When people go under general anesthesia, they appear to lose consciousness or at least they stop reacting to any outside stimuli.

In a new study, Finnish researchers wanted to know whether total consciousness is truly lost during anesthesia or if it persists in the brain in an altered state.

Their findings show that general anesthesia may resemble normal sleep more than previously thought.

For the study, researchers at the University of Turku and the Hospital District of Southwest Finland looked at the changes caused by anesthetics while patients were being monitored with electroencephalogram (EEG) and positron emission tomography (PET).

First, healthy volunteers were anesthetized either with dexmedetomidine or propofol. The drugs were administered with computer-driven target-controlled infusions until the subject just barely lost responsiveness.

From this state, the participants could be woken up with light shaking or a loud voice without changing the drug infusion. As soon as the volunteers regained responsiveness, they were asked whether they experienced anything during the anesthesia period.

Nearly all participants reported dream-like experiences that sometimes mixed with reality, said professor of psychology Dr. Antti Revonsuo.

The participants were exposed to Finnish sentences during the anesthesia, half of which ended as expected and half in an unexpected word, such as “The night sky was filled with shimmering tomatoes.”

Normally, when a person is awake, the unexpected word causes a response in the EEG, which reflects how the brain processes the meaning of the sentence and word. In this case, the research team tested whether the participants could detect and understand words or entire sentences during anesthesia.

The EEG findings showed that the brain could not tell the difference between normal and bizarre sentences when under anesthesia. Both the unexpected and the expected words yielded a significant response, meaning that the brain was trying to interpret the meaning of the words.

However, once the volunteers woke up, they did not remember the sentences they had heard, said adjunct professor Dr. Katja Valli, a senior researcher.

The participants were also exposed to unpleasant sounds during the anesthesia. After the they woke up, the sounds were played again and, surprisingly, they reacted faster to these sounds than to new sounds they had not heard before. Participants who were given dexmedetomidine also recognized the played sounds better than by chance, even though they could not recall them spontaneously.

This suggests that the brain can process sounds and words even though the subject cannot recall it afterwards. Against common belief, anesthesia does not require full loss of consciousness, as it is sufficient to just disconnect the patient from the environment, says Scheinin.

The EEG results were mostly similar to those of previous studies. However, the new study used constant infusion both when the participants were asleep and awake, which allowed the researchers to differentiate the effects of the drugs on consciousness from other possible direct or indirect effects.

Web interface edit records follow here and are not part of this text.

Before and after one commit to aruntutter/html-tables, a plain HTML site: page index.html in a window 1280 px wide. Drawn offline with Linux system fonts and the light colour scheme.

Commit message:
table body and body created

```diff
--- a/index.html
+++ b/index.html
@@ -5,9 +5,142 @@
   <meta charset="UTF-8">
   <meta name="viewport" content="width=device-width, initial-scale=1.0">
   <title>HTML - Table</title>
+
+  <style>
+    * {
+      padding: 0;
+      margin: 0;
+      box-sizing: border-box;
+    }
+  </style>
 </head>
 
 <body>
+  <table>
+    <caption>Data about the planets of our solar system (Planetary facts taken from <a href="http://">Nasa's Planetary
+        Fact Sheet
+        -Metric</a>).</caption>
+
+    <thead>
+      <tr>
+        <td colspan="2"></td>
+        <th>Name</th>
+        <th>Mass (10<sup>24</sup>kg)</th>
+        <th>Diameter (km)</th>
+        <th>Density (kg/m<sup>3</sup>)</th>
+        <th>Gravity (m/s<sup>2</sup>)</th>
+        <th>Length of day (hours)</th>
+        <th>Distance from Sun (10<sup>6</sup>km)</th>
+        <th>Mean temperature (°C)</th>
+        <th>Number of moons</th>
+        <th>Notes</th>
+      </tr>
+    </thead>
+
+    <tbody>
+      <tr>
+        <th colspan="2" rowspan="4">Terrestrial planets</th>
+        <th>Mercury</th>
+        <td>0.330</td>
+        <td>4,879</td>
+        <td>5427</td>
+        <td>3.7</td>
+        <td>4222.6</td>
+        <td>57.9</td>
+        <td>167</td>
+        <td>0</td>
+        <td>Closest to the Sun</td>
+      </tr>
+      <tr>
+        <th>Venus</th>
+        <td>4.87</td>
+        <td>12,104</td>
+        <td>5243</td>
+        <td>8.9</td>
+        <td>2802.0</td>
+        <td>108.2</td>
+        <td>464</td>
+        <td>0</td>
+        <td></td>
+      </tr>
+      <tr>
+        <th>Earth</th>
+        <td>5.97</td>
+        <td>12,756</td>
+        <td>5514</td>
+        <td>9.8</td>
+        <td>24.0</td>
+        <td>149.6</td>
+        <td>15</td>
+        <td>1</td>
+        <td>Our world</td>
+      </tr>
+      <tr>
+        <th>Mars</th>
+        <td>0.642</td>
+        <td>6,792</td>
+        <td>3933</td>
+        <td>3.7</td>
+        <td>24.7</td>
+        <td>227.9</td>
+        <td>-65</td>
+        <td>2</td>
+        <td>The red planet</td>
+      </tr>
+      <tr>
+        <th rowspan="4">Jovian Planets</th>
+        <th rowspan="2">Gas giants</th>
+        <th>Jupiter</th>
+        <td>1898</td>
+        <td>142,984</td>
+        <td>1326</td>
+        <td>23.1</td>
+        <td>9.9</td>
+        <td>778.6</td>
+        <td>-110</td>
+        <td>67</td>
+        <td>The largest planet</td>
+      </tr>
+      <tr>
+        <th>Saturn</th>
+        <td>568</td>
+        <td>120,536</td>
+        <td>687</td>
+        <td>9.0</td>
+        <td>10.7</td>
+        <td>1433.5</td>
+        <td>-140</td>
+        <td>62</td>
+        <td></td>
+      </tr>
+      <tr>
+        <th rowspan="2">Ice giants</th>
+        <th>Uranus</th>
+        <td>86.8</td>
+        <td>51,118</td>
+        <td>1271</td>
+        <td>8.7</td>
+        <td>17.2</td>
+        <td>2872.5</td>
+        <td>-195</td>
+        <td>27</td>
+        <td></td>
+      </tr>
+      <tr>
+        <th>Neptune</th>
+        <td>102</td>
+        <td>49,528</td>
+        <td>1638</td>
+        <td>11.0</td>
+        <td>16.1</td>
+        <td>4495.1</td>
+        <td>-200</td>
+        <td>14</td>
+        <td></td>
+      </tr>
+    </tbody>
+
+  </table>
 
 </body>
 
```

The study also looked at the effects of four different anaesthetics on regional cerebral glucose metabolism with PET imaging. The findings alleviated the concern for potential harmful effects of dexmedetomidine on the ratio of cerebral blood flow and metabolism. In the future, the research will further investigate the link between cerebral blood flow or metabolism and the state of consciousness.

Overall, the findings show that consciousness is not necessarily fully lost during anesthesia, even though the person is no longer reacting to their environment. Dream-like experiences and thoughts might still float in consciousness, and the brain might still register speech and try to decipher words.

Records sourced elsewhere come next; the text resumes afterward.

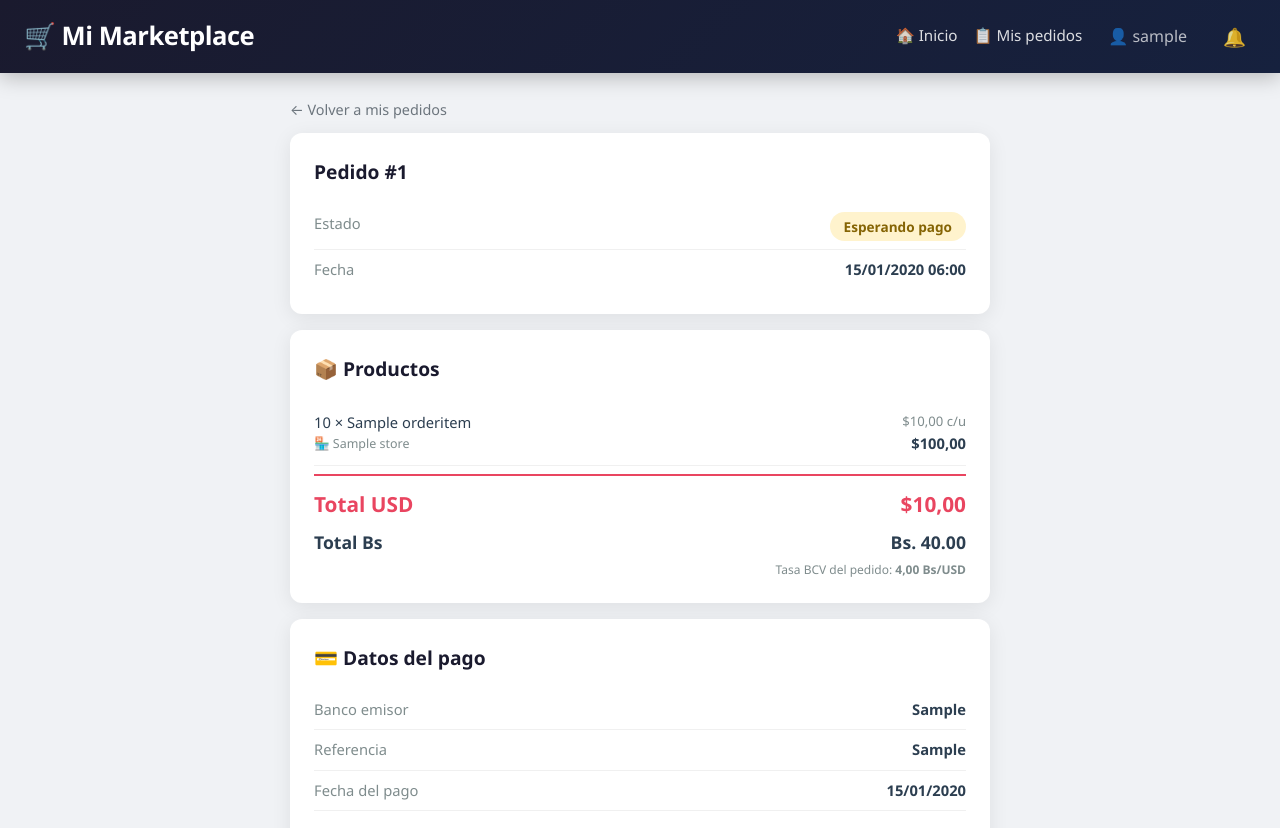
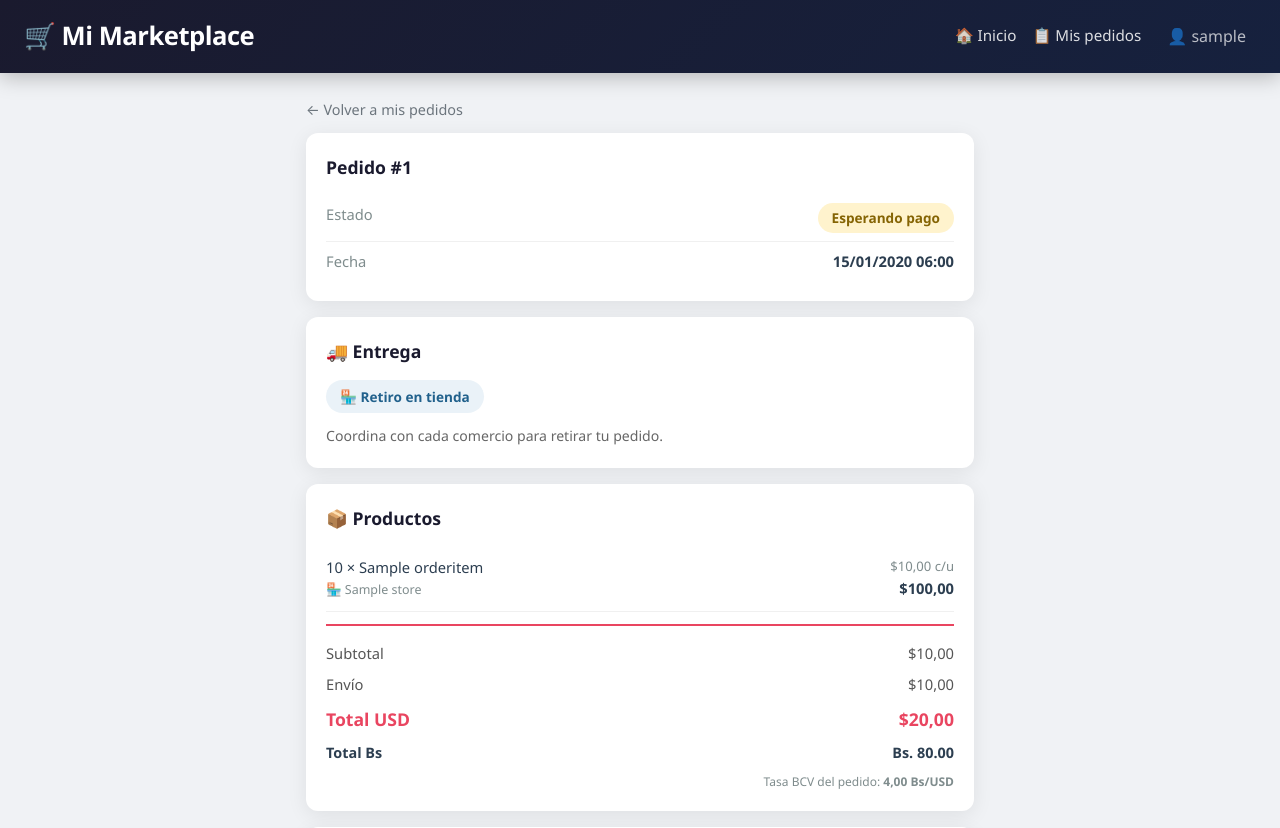
Before and after one commit to ItachiBoruto/marketplace, a Django app: page /orders/1/ in a window 1280 px wide. Shown: the top 828 px of the page. Run offline with Django 5.2, Linux system fonts and the light colour scheme; a user stored in the database is signed in; tables that the repository leaves empty hold one stand-in row (values such as "Sample post"); a database or web service that is not in the repository returns one stand-in record (values such as "Sample title"); data that the repository does not hold is empty.

Commit message:
feat(orders): mostrar envio en detalles + selector mas visible en checkout

```diff
--- a/apps/orders/templates/orders/detail.html
+++ b/apps/orders/templates/orders/detail.html
@@ -8,57 +8,46 @@
     {% load exchange_filters %}
     <link rel="stylesheet" href="{% static 'css/style.css' %}">
     <style>
-        .detail-wrapper {
-            max-width: 700px;
-            margin: 24px auto;
-        }
+        .detail-wrapper { max-width: 700px; margin: 24px auto; padding: 0 16px; }
         .detail-card {
-            background: white;
-            padding: 24px;
-            border-radius: 12px;
-            box-shadow: 0 4px 20px rgba(0,0,0,0.08);
-            margin-bottom: 16px;
+            background: white; padding: 20px; border-radius: 12px;
+            box-shadow: 0 4px 20px rgba(0,0,0,0.08); margin-bottom: 16px;
         }
         .detail-card h2 {
-            margin: 0 0 16px;
-            font-size: 1.2rem;
-            color: #1a1a2e;
+            margin: 0 0 14px; font-size: 1.1rem; color: #1a1a2e;
+            display: flex; align-items: center; gap: 8px;
         }
         .detail-row {
-            display: flex;
-            justify-content: space-between;
-            padding: 8px 0;
-            font-size: 0.92rem;
-            border-bottom: 1px solid #f0f0f0;
+            display: flex; justify-content: space-between; padding: 8px 0;
+            font-size: 0.92rem; border-bottom: 1px solid #f0f0f0;
         }
         .detail-row:last-child { border-bottom: none; }
         .detail-row .label { color: #7f8c8d; }
-        .detail-row .value { font-weight: 600; color: #2c3e50; }
+        .detail-row .value { font-weight: 600; color: #2c3e50; text-align: right; }
         .item-row {
-            display: flex;
-            justify-content: space-between;
-            padding: 10px 0;
-            border-bottom: 1px solid #f0f0f0;
-            font-size: 0.92rem;
+            display: flex; justify-content: space-between; padding: 10px 0;
+            border-bottom: 1px solid #f0f0f0; font-size: 0.92rem;
         }
         .item-row:last-child { border-bottom: none; }
         .item-row .store { font-size: 0.78rem; color: #7f8c8d; display: block; }
+        .totals-block { margin-top: 12px; padding-top: 12px; border-top: 2px solid #e94560; }
         .total-line {
-            display: flex;
-            justify-content: space-between;
-            padding-top: 12px;
-            margin-top: 8px;
-            border-top: 2px solid #e94560;
-            font-size: 1.3rem;
-            font-weight: 700;
-            color: #e94560;
+            display: flex; justify-content: space-between; padding: 4px 0;
+            font-size: 1.1rem; font-weight: 700; color: #e94560;
+        }
+        .subtotal-line {
+            display: flex; justify-content: space-between; padding: 4px 0;
+            font-size: 0.92rem; color: #555;
+        }
+        .subtotal-line.total-bs {
+            font-size: 0.9rem; color: #2c3e50; font-weight: 600;
+        }
+        .rate-note-detail {
+            font-size: 0.75rem; color: #7f8c8d; text-align: right; margin: 4px 0 0;
         }
         .status-badge {
-            display: inline-block;
-            padding: 4px 14px;
-            border-radius: 20px;
-            font-size: 0.85rem;
-            font-weight: 600;
+            display: inline-block; padding: 4px 14px; border-radius: 20px;
+            font-size: 0.85rem; font-weight: 600;
         }
         .status-pending_payment { background: #fff3cd; color: #856404; }
         .status-payment_submitted { background: #cce5ff; color: #004085; }
@@ -66,33 +55,26 @@
         .status-shipped { background: #d1ecf1; color: #0c5460; }
         .status-completed { background: #d4edda; color: #155724; }
         .status-cancelled { background: #f8d7da; color: #721c24; }
+        .status-expired { background: #e2e3e5; color: #383d41; }
         .proof-image {
-            max-width: 100%;
-            max-height: 300px;
-            border-radius: 8px;
-            margin-top: 8px;
+            max-width: 100%; max-height: 300px; border-radius: 8px; margin-top: 8px;
         }
         .btn-back {
-            display: inline-block;
-            margin-bottom: 12px;
-            color: #6c757d;
-            text-decoration: none;
-            font-size: 0.9rem;
+            display: inline-block; margin-bottom: 12px; color: #6c757d;
+            text-decoration: none; font-size: 0.9rem;
         }
-
-        .total-line-bs {
-            display: flex;
-            justify-content: space-between;
-            padding-top: 6px;
-            font-size: 1.1rem;
-            font-weight: 600;
-            color: #2c3e50;
+        /* Delivery badge */
+        .shipping-badge {
+            display: inline-flex; align-items: center; gap: 6px;
+            padding: 6px 14px; border-radius: 20px;
+            font-size: 0.85rem; font-weight: 600; margin-bottom: 12px;
         }
-        .rate-note-detail {
-            font-size: 0.75rem;
-            color: #7f8c8d;
-            text-align: right;
-            margin: 4px 0 0;
+        .shipping-pickup { background: #eaf2f8; color: #21618c; }
+        .shipping-delivery { background: #fef5e7; color: #b9770e; }
+        .address-box {
+            background: #f8f9fa; padding: 12px 14px; border-radius: 8px;
+            font-size: 0.9rem; color: #2c3e50; line-height: 1.5;
+            border-left: 3px solid #f39c12;
         }
     </style>
 </head>
@@ -113,6 +95,7 @@
             <div class="detail-wrapper">
                 <a href="{% url 'orders:list' %}" class="btn-back">← Volver a mis pedidos</a>
 
+                <!-- Estado general -->
                 <div class="detail-card">
                     <h2>Pedido #{{ order.pk }}</h2>
                     <div class="detail-row">
@@ -127,8 +110,43 @@
                     </div>
                 </div>
 
+                <!-- Envío -->
+                <div class="detail-card">
+                    <h2>🚚 Entrega</h2>
+
+                    {% if order.shipping_method == 'delivery' %}
+                        <div class="shipping-badge shipping-delivery">
+                            🛵 Delivery a domicilio
+                        </div>
+
+                        {% if order.delivery_address %}
+                            <div class="address-box">
+                                <strong>Dirección:</strong><br>
+                                {{ order.delivery_address|linebreaksbr }}
+                            </div>
+                        {% endif %}
+
+                        {% if order.shipping_fee and order.shipping_fee > 0 %}
+                            <div class="detail-row" style="margin-top: 12px;">
+                                <span class="label">Costo de envío</span>
+                                <span class="value">${{ order.shipping_fee|floatformat:2 }}</span>
+                            </div>
+                        {% endif %}
+
+                    {% else %}
+                        <div class="shipping-badge shipping-pickup">
+                            🏪 Retiro en tienda
+                        </div>
+                        <p style="font-size: 0.88rem; color: #666; margin: 0;">
+                            Coordina con cada comercio para retirar tu pedido.
+                        </p>
+                    {% endif %}
+                </div>
+
+                <!-- Productos + Totales -->
                 <div class="detail-card">
                     <h2>📦 Productos</h2>
+
                     {% for item in order.items.all %}
                         <div class="item-row">
                             <div>
@@ -143,22 +161,38 @@
                             </div>
                         </div>
                     {% endfor %}
-                    <div class="total-line">
-                        <span>Total USD</span>
+
+                    <div class="totals-block">
+                        <div class="subtotal-line">
+                            <span>Subtotal</span>
                             <span>${{ order.total|floatformat:2 }}</span>
                         </div>
 
+                        {% if order.shipping_fee and order.shipping_fee > 0 %}
+                            <div class="subtotal-line">
+                                <span>Envío</span>
+                                <span>${{ order.shipping_fee|floatformat:2 }}</span>
+                            </div>
+                        {% endif %}
+
+                        <div class="total-line">
+                            <span>Total USD</span>
+                            <span>${{ order.grand_total|floatformat:2 }}</span>
+                        </div>
+
                         {% if order.exchange_rate %}
-                    <div class="total-line-bs">
+                            <div class="subtotal-line total-bs">
                                 <span>Total Bs</span>
-                        <span>Bs. {{ order.total|to_bs:order.exchange_rate }}</span>
+                                <span>Bs. {{ order.grand_total|to_bs:order.exchange_rate }}</span>
                             </div>
                             <p class="rate-note-detail">
                                 Tasa BCV del pedido: <strong>{{ order.exchange_rate|floatformat:2 }} Bs/USD</strong>
                             </p>
                         {% endif %}
                     </div>
+                </div>
 
+                <!-- Datos del pago -->
                 <div class="detail-card">
                     <h2>💳 Datos del pago</h2>
                     <div class="detail-row">
@@ -189,6 +223,5 @@
             </div>
         </div>
     </main>
-    <script src="{% static 'js/notifications.js' %}"></script>
 </body>
 </html>
```
Also changed, not shown: apps/orders/templates/orders/checkout.html (+98 -94 lines), apps/stores/templates/stores/dashboard/order_detail.html (+93 -62 lines). Lines whose indentation alone changed are shown as unchanged.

Even so, the person will not understand or remember them consciously, and the brain cannot construe full sentences from them.

Source: University of Turku